- An immediate freeze on our current level of carbon emissions: While he praised the Kyoto Treaty in the speech, and encouraged continued debate of it in the US, Gore's call to freeze carbon emissions at current levels, and then begin work to reduce them, goes well beyond any steps that Kyoto signatories have taken. He claimed that the time for "high-minded debates about theoretical future reductions" is over, and a cap on emissions at current levels "...has the virtue of being clear, simple, and easy to understand. It can attract support across partisan lines as a logical starting point for the more difficult work that lies ahead."

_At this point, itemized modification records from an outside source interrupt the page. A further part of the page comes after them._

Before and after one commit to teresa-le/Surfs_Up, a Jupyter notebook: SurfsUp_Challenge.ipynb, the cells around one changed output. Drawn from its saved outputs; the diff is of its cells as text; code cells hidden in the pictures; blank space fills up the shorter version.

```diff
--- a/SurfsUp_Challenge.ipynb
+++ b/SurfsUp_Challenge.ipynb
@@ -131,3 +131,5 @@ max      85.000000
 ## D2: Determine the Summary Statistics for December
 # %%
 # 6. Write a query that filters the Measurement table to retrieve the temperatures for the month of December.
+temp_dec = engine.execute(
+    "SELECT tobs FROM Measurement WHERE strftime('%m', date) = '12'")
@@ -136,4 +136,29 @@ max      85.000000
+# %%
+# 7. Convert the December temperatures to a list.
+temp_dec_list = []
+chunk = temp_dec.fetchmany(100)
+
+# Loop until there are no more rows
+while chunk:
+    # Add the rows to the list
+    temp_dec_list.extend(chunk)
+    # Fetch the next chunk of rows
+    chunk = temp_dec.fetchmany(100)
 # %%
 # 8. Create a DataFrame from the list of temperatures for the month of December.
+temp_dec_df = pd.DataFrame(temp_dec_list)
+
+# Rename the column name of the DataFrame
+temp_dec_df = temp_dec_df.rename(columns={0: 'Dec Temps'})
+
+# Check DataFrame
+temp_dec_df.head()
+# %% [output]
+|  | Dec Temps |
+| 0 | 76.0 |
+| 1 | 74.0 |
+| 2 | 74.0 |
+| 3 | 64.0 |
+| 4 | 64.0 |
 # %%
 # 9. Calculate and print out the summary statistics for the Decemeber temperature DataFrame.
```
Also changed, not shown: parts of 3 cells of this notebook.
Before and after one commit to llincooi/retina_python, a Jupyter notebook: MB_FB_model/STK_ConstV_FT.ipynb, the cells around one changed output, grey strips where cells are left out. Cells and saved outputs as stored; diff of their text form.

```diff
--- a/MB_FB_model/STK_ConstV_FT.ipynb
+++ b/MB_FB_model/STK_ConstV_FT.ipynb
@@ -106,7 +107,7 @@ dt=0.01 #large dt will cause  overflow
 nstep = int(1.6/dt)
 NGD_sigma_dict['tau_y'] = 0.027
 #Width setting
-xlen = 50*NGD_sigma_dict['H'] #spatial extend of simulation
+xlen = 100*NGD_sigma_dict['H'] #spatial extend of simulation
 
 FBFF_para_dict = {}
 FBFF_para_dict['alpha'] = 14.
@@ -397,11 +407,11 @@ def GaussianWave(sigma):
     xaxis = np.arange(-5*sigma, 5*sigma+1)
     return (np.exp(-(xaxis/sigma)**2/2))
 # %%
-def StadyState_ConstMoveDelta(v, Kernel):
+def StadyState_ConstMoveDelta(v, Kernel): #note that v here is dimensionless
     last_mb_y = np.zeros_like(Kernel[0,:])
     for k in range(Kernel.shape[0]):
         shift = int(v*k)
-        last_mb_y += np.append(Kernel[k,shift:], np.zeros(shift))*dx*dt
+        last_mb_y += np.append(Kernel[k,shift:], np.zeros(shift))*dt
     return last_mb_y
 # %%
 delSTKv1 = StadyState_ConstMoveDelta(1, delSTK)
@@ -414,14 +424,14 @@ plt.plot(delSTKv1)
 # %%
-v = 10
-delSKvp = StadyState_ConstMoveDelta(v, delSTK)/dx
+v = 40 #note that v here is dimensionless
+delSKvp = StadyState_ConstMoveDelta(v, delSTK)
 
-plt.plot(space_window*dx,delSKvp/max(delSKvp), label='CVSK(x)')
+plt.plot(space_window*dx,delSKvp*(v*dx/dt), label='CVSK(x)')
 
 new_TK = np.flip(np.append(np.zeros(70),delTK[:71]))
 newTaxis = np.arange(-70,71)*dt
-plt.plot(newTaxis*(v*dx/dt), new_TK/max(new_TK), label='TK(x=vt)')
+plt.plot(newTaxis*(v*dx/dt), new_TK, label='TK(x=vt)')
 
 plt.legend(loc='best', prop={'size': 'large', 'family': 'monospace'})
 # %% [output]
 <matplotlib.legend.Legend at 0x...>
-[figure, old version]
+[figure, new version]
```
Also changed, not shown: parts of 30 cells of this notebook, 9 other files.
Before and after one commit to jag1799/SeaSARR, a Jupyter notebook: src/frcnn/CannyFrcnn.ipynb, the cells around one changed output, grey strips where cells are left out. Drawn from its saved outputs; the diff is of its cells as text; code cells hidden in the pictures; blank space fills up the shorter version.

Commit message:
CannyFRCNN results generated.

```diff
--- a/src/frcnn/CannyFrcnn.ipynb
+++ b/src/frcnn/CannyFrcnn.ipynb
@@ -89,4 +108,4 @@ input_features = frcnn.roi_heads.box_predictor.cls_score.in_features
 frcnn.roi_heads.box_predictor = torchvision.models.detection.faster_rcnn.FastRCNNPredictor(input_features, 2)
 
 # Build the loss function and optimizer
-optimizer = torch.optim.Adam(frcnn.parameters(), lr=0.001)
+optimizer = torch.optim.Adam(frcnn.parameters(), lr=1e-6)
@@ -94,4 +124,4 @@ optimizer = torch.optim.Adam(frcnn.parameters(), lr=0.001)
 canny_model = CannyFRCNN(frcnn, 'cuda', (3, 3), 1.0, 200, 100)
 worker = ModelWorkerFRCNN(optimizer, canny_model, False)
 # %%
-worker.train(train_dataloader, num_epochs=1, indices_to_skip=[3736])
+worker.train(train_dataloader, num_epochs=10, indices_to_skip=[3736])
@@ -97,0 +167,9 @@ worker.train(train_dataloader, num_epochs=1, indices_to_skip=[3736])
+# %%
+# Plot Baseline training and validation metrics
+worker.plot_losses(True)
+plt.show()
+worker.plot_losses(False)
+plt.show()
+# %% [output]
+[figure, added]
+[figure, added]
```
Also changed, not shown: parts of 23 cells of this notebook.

- The creation of a "Carbon Neutral Mortgage Association": To address the levels of CO2 emitted from buildings, and to encourage further development of zero-emissions structures, Gore suggested a new mortgage instrument that would "...eliminate any additional increase in the purchase price [of a carbon-neutral building] by capturing the future income from the expected savings."
- A revenue-neutral carbon tax: Perhaps the most politically courageous idea (which is easier since he's not currently running for office) was the implementation of a tax on carbon emissions, offset by the elimination of payroll taxes, to internalize the environmental and public health costs created by pollution. Gore noted that such a tax would have the effect of encouraging businesses to hire employees because of lower labor taxes while simultaneously discouraging activities that create emissions